Check every line of the entries below for the word "意思決定ログ", and copy the ones that have it.

Records for processing →
★ ★ ★ ★ ★ ★ ★

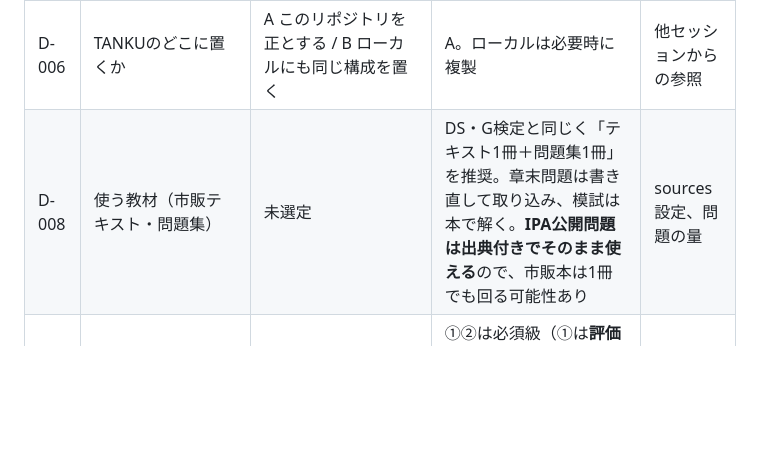
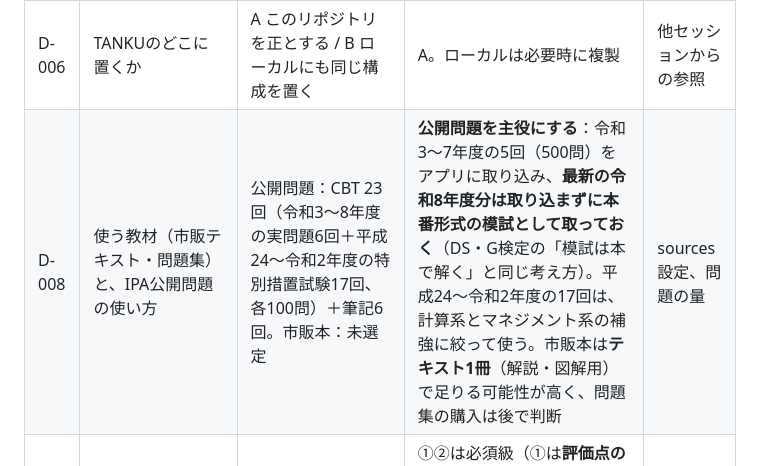
Before and after one commit to shinoqa/G-Kentei, a Markdown page: 02_企画/意思決定ログ.md, the part around the change. Rendered like a GitHub page; blank space fills up the shorter version.

```diff
--- a/02_企画/意思決定ログ.md
+++ b/02_企画/意思決定ログ.md
@@ -9,7 +9,7 @@
 | D-003 | 誰が使うか | A 本人 / B 家族・知人 / C 一般公開 | まずA。エンジンは利用者ごとに記録を分けられる（user＋db）ので、Bへの拡張は軽い。Cは権利・誤り対応が別物なので保留 | 共有設定 |
 | D-005 | iパスの原本（course.json 等）をどこに置くか | A 自分のPC（G検定2026と同様にDesktop配下）/ B このリポジトリ / C アーティファクトのみ | **B**（＋公開はアーティファクト）。このセッションからローカルは見えないため、原本がリポジトリにあればどのセッションからも作業できる | 作業の置き場所 |
 | D-006 | TANKUのどこに置くか | A このリポジトリを正とする / B ローカルにも同じ構成を置く | A。ローカルは必要時に複製 | 他セッションからの参照 |
-| D-008 | 使う教材（市販テキスト・問題集） | 未選定 | DS・G検定と同じく「テキスト1冊＋問題集1冊」を推奨。章末問題は書き直して取り込み、模試は本で解く。**IPA公開問題は出典付きでそのまま使える**ので、市販本は1冊でも回る可能性あり | sources 設定、問題の量 |
+| D-008 | 使う教材（市販テキスト・問題集）と、IPA公開問題の使い方 | 公開問題：CBT 23回（令和3〜8年度の実問題6回＋平成24〜令和2年度の特別措置試験17回、各100問）＋筆記6回。市販本：未選定 | **公開問題を主役にする**：令和3〜7年度の5回（500問）をアプリに取り込み、**最新の令和8年度分は取り込まずに本番形式の模試として取っておく**（DS・G検定の「模試は本で解く」と同じ考え方）。平成24〜令和2年度の17回は、計算系とマネジメント系の補強に絞って使う。市販本は**テキスト1冊**（解説・図解用）で足りる可能性が高く、問題集の購入は後で判断 | sources 設定、問題の量 |
 | D-010 | エンジンの拡張（分野別基準・IPA出典・計算問題・シラバス版併記） | ①〜④の各採否（`00_ナレッジ/03_COURSE仕様_エンジンv1.md`） | ①②は必須級（①は**評価点の基準を表示するだけ**で、正答率から合否は判定しない）。③は**必須に格上げ**（計算・手順系が6章・10テーマ、テクノロジ系42問）。④は**不要**（D-012で現行に絞ったため） | エンジン v1.1 |
 | D-014 | 作る順（D-002「共通から」を見直すか） | A 共通から（D-002のまま）/ B 足切りリスク順（マネジメント→計算系→セキュリティ→残り）/ C 分野の比率で並行 | **B**。D-012／D-013 で作るものはすべて2月に使えるようになり、「共通から」の保険の意味が薄れた。マネジメント系は18問で足切りに直結し、共通は102語中28語だけ（`02_企画/iパス_章立て案_v1.md`） | 作成の着手点 |
 | D-011 | DS STUDY と同じアーティファクトに相乗りするか、iパスは別アーティファクトか | A 別アーティファクト（DS STUDYを複製） / B 1つのアプリでコース切替 | A。エンジンは今も1コース前提の作りで、切替機能は未実装。2本並べて差分を見てから判断 | 公開方法 |
```
Also changed, not shown: 00_ナレッジ/試験別/ITパスポート.md (+16 -0 lines).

★ ★ ★ ★ ★ ★ ★

Written solution →
Before and after one commit to shinoqa/G-Kentei, a Markdown page: 02_企画/意思決定ログ.md, the part around the change. Rendered like a GitHub page; blank space fills up the shorter version.
--- a/02_企画/意思決定ログ.md
+++ b/02_企画/意思決定ログ.md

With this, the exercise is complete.